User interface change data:
^^^^^^^^^^^^^^^^
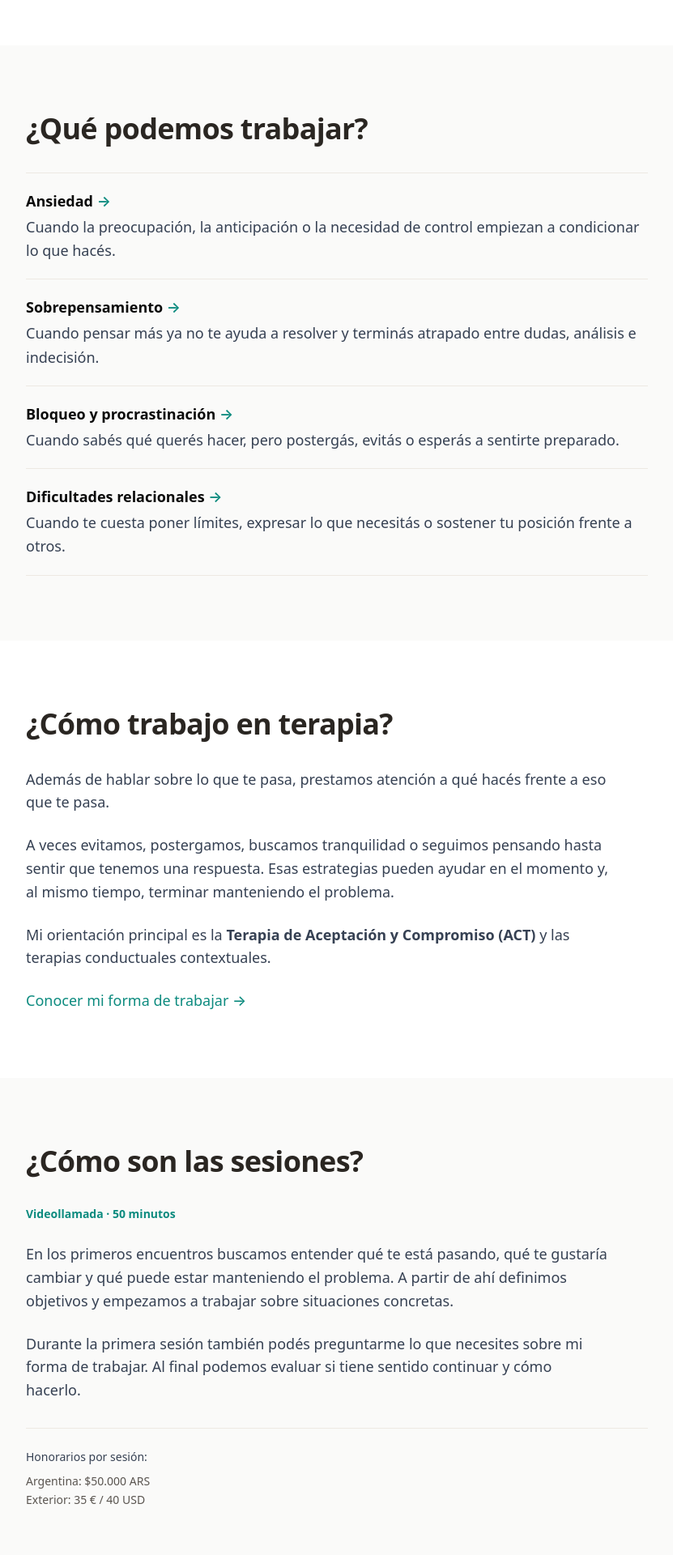
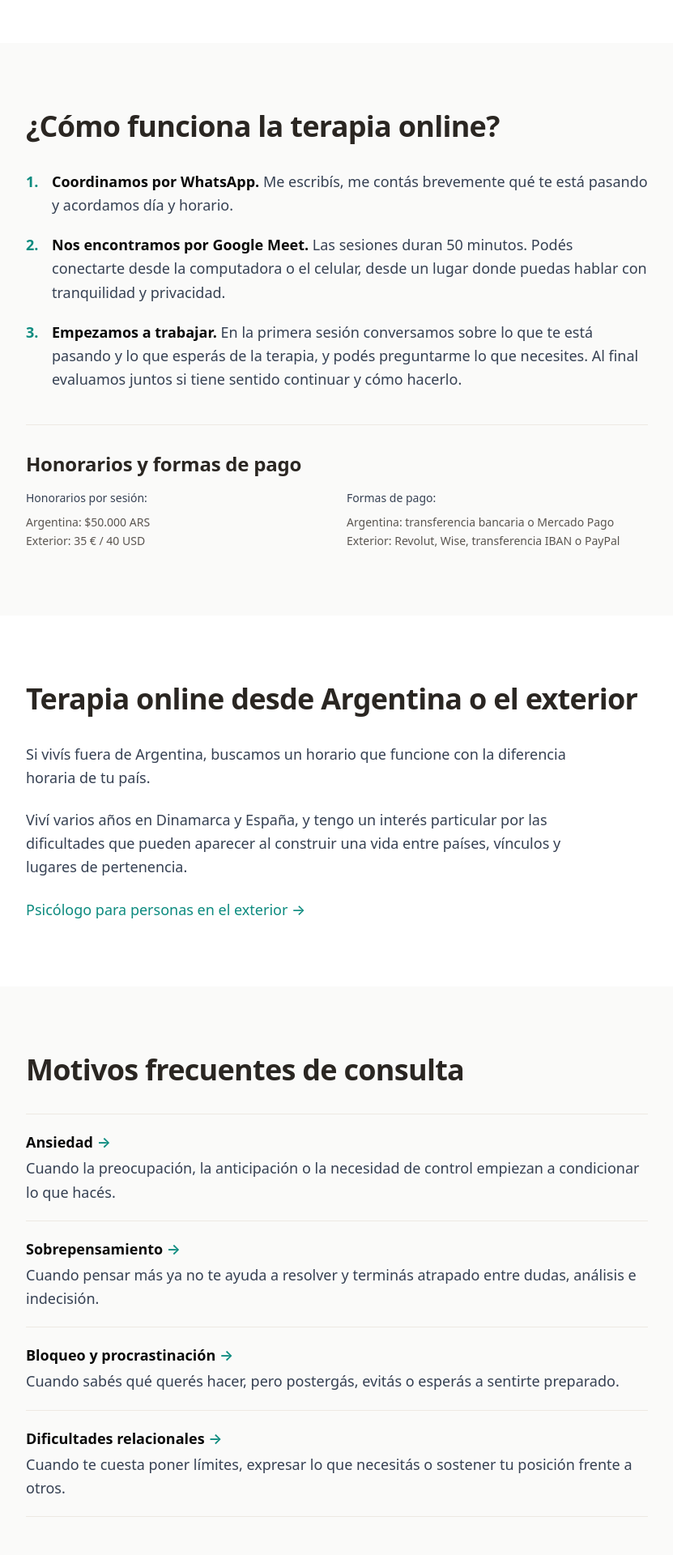
Before and after one commit to estebansir/siracusa-psicologo, a Next.js app: page /psicologo-online in a window 1280 px wide. Shown: the part 560-2480 px from the top of the page at 81% size, without its empty margins (224-1055 px from the left). Built offline with nearby package versions, Linux system fonts and the light colour scheme; no server answers.

Commit message:
Refocus /psicologo-online on how online therapy works
Co-Authored-By: Claude Opus 5.5 <noreply@anthropic.com>

```diff
--- a/app/psicologo-online/page.tsx
+++ b/app/psicologo-online/page.tsx
@@ -9,6 +9,21 @@ export const metadata = generatePageMetadata({
   description: 'Psicólogo online para adultos en Argentina y el exterior. Terapia para ansiedad, sobrepensamiento, procrastinación, bloqueo y dificultades relacionales.',
   pathname: '/psicologo-online',
 });
+
+const steps = [
+  {
+    title: 'Coordinamos por WhatsApp.',
+    text: 'Me escribís, me contás brevemente qué te está pasando y acordamos día y horario.',
+  },
+  {
+    title: 'Nos encontramos por Google Meet.',
+    text: 'Las sesiones duran 50 minutos. Podés conectarte desde la computadora o el celular, desde un lugar donde puedas hablar con tranquilidad y privacidad.',
+  },
+  {
+    title: 'Empezamos a trabajar.',
+    text: 'En la primera sesión conversamos sobre lo que te está pasando y lo que esperás de la terapia, y podés preguntarme lo que necesites. Al final evaluamos juntos si tiene sentido continuar y cómo hacerlo.',
+  },
+];
 
 const workAreas = [
   {
@@ -45,21 +60,79 @@ export default function PsicologoOnline() {
           <h1 className="mb-6">Psicólogo online para adultos</h1>
 
           <p className="text-xl text-gray-600 mb-6">
-            Trabajo online con adultos que quieren entender y cambiar patrones relacionados con la ansiedad, el sobrepensamiento, la autoexigencia, el bloqueo o sus relaciones.
+            Atiendo a adultos en Argentina y a personas de habla hispana que viven en otros países.
           </p>
 
           <p className="text-lg text-gray-600">
-            La terapia es por videollamada y podés hacerla desde Argentina o desde el exterior.
+            Acá te cuento cómo funcionan las sesiones, cómo coordinamos horarios y cuáles son las formas de pago.
           </p>
 
           <IntroWhatsAppBlock />
         </div>
       </section>
 
-      {/* What we can work on */}
+      {/* How online therapy works */}
       <section className="prose-section-full bg-gray-50 py-12 sm:py-16 lg:py-20">
         <div className="max-w-3xl mx-auto">
-          <h2 className="text-left mb-8">¿Qué podemos trabajar?</h2>
+          <h2 className="text-left mb-8">¿Cómo funciona la terapia online?</h2>
+
+          <ol className="list-none pl-0! mb-0! flex flex-col gap-5 text-gray-700">
+            {steps.map((step, index) => (
+              <li key={step.title} className="flex gap-3 mb-0!">
+                <span className="text-teal-700 font-semibold flex-shrink-0 w-5 tabular-nums">{index + 1}.</span>
+                <span>
+                  <strong className="text-gray-900">{step.title}</strong> {step.text}
+                </span>
+              </li>
+            ))}
+          </ol>
+
+          <div className="mt-10 pt-8 border-t border-gray-200">
+            <h3 className="text-left mb-4">Honorarios y formas de pago</h3>
+
+            <div className="text-sm text-gray-600 grid gap-6 sm:grid-cols-2">
+              <div>
+                <p className="mb-2! font-medium text-gray-700">Honorarios por sesión:</p>
+                <ul className="list-none p-0! mb-0! space-y-1">
+                  <li className="mb-0!">Argentina: <span className="whitespace-nowrap">$50.000 ARS</span></li>
+                  <li className="mb-0!">Exterior: <span className="whitespace-nowrap">35 € / 40 USD</span></li>
+                </ul>
+              </div>
+              <div>
+                <p className="mb-2! font-medium text-gray-700">Formas de pago:</p>
+                <ul className="list-none p-0! mb-0! space-y-1">
+                  <li className="mb-0!">Argentina: transferencia bancaria o Mercado Pago</li>
+                  <li className="mb-0!">Exterior: Revolut, Wise, transferencia IBAN o PayPal</li>
+                </ul>
+              </div>
+            </div>
+          </div>
+        </div>
+      </section>
+
+      {/* Argentina / abroad */}
+      <section className="prose-section-full py-12 sm:py-16 lg:py-20">
+        <div className="max-w-3xl mx-auto">
+          <h2 className="text-left mb-8">Terapia online desde Argentina o el exterior</h2>
+
+          <p className="text-gray-700 mb-6">
+            Si vivís fuera de Argentina, buscamos un horario que funcione con la diferencia horaria de tu país.
+          </p>
+
+          <p className="text-gray-700 mb-6">
+            Viví varios años en Dinamarca y España, y tengo un interés particular por las dificultades que pueden aparecer al construir una vida entre países, vínculos y lugares de pertenencia.
+          </p>
+
+          <Link href="/psicologo-migrantes" className={textLinkClassName}>
+            Psicólogo para personas en el exterior →
+          </Link>
+        </div>
+      </section>
+
+      {/* Common reasons for consultation */}
+      <section className="prose-section-full bg-gray-50 py-12 sm:py-16 lg:py-20">
+        <div className="max-w-3xl mx-auto">
+          <h2 className="text-left mb-8">Motivos frecuentes de consulta</h2>
 
           <ul className="divide-y divide-gray-200 border-y border-gray-200 pl-0! mb-0! list-none">
             {workAreas.map((area) => (
@@ -76,97 +149,37 @@ export default function PsicologoOnline() {
         </div>
       </section>
 
-      {/* How I work */}
+      {/* About me and how I work */}
       <section className="prose-section-full py-12 sm:py-16 lg:py-20">
         <div className="max-w-3xl mx-auto">
-          <h2 className="text-left mb-8">¿Cómo trabajo en terapia?</h2>
+          <h2 className="text-left mb-8">Sobre mí y mi forma de trabajar</h2>
 
           <p className="text-gray-700 mb-6">
-            Además de hablar sobre lo que te pasa, prestamos atención a qué hacés frente a eso que te pasa.
+            Soy Esteban Siracusa, psicólogo. Mi orientación principal es la <strong>Terapia de Aceptación y Compromiso (ACT)</strong> y las terapias conductuales contextuales.
           </p>
 
           <p className="text-gray-700 mb-6">
-            A veces evitamos, postergamos, buscamos tranquilidad o seguimos pensando hasta sentir que tenemos una respuesta. Esas estrategias pueden ayudar en el momento y, al mismo tiempo, terminar manteniendo el problema.
+            Además de hablar sobre lo que te pasa, analizamos en qué situaciones aparece, qué hacés frente a eso y qué consecuencias tiene. A veces evitamos, postergamos, buscamos tranquilidad o seguimos pensando hasta sentir que tenemos una respuesta. Esas estrategias pueden ayudar en el momento y, al mismo tiempo, terminar manteniendo el problema.
           </p>
 
-          <p className="text-gray-700 mb-6">
-            Mi orientación principal es la <strong>Terapia de Aceptación y Compromiso (ACT)</strong> y las terapias conductuales contextuales.
-          </p>
-
-          <Link href="/terapia-act" className={textLinkClassName}>
-            Conocer mi forma de trabajar →
-          </Link>
-        </div>
-      </section>
-
-      {/* How sessions work */}
-      <section className="prose-section-full bg-gray-50 py-12 sm:py-16 lg:py-20">
-        <div className="max-w-3xl mx-auto">
-          <h2 className="text-left mb-4">¿Cómo son las sesiones?</h2>
-
-          <p className="text-sm font-semibold text-teal-700 mb-8">
-            Videollamada · 50 minutos
-          </p>
-
-          <p className="text-gray-700 mb-6">
-            En los primeros encuentros buscamos entender qué te está pasando, qué te gustaría cambiar y qué puede estar manteniendo el problema. A partir de ahí definimos objetivos y empezamos a trabajar sobre situaciones concretas.
-          </p>
-
-          <p className="text-gray-700">
-            Durante la primera sesión también podés preguntarme lo que necesites sobre mi forma de trabajar. Al final podemos evaluar si tiene sentido continuar y cómo hacerlo.
-          </p>
-
-          <div className="text-sm text-gray-600 mt-8 pt-6 border-t border-gray-200">
-            <p className="mb-2! font-medium text-gray-700">Honorarios por sesión:</p>
-            <ul className="list-none p-0! mb-0! space-y-1">
-              <li className="mb-0!">Argentina: <span className="whitespace-nowrap">$50.000 ARS</span></li>
-              <li className="mb-0!">Exterior: <span className="whitespace-nowrap">35 € / 40 USD</span></li>
-            </ul>
+          <div className="flex flex-col sm:flex-row items-start gap-3 sm:gap-8">
+            <Link href="/terapia-act" className={textLinkClassName}>
+              Conocer mi forma de trabajar →
+            </Link>
+            <Link href="/sobre-mi" className={textLinkClassName}>
+              Conocer más sobre mí →
+            </Link>
           </div>
         </div>
       </section>
 
-      {/* Argentina / abroad */}
-      <section className="prose-section-full py-12 sm:py-16 lg:py-20">
-        <div className="max-w-3xl mx-auto">
-          <h2 className="text-left mb-8">Terapia online desde Argentina o el exterior</h2>
-
-          <p className="text-gray-700 mb-6">
-            Atiendo a adultos en Argentina y a personas de habla hispana que viven en otros países.
-          </p>
-
-          <p className="text-gray-700 mb-6">
-            Viví varios años en Dinamarca y España, y tengo un interés particular por las dificultades que pueden aparecer al construir una vida entre países, vínculos y lugares de pertenencia.
-          </p>
-
-          <Link href="/psicologo-migrantes" className={textLinkClassName}>
-            Psicólogo para personas en el exterior →
-          </Link>
-        </div>
-      </section>
-
-      {/* About me */}
+      {/* Final CTA */}
       <section className="prose-section-full bg-gray-50 py-12 sm:py-16 lg:py-20">
-        <div className="max-w-3xl mx-auto">
-          <h2 className="text-left mb-8">Sobre mí</h2>
-
-          <p className="text-gray-700 mb-6">
-            Soy Esteban Siracusa, psicólogo. Trabajo principalmente desde terapias conductuales contextuales y me interesa que la terapia permita no solo entender un problema, sino también empezar a producir cambios concretos fuera de la sesión.
-          </p>
-
-          <Link href="/sobre-mi" className={textLinkClassName}>
-            Conocer más sobre mí →
-          </Link>
-        </div>
-      </section>
-
-      {/* Final CTA */}
-      <section className="prose-section-full py-12 sm:py-16 lg:py-20">
         <div className="max-w-3xl mx-auto text-center">
           <h2 className="mb-8">¿Querés empezar terapia?</h2>
 
           <p className="text-lg text-gray-700 mb-8">
-            Podés escribirme por WhatsApp y contarme brevemente qué te está pasando y qué estás buscando trabajar. Vemos si puedo ayudarte y coordinamos una primera sesión.
+            Podés escribirme por WhatsApp y contarme brevemente qué te está pasando y, si vivís fuera de Argentina, desde qué país me escribís. Vemos si puedo ayudarte y coordinamos una primera sesión.
           </p>
 
           <div data-wa-anchor="final">
```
^^^^^^^^^^^^^^^^
Work required. Look over the entries for "none", then copy every line that includes that string.

Task solution.
+          <ol className="list-none pl-0! mb-0! flex flex-col gap-5 text-gray-700">
+                <ul className="list-none p-0! mb-0! space-y-1">
+                <ul className="list-none p-0! mb-0! space-y-1">
           <ul className="divide-y divide-gray-200 border-y border-gray-200 pl-0! mb-0! list-none">
-            <ul className="list-none p-0! mb-0! space-y-1">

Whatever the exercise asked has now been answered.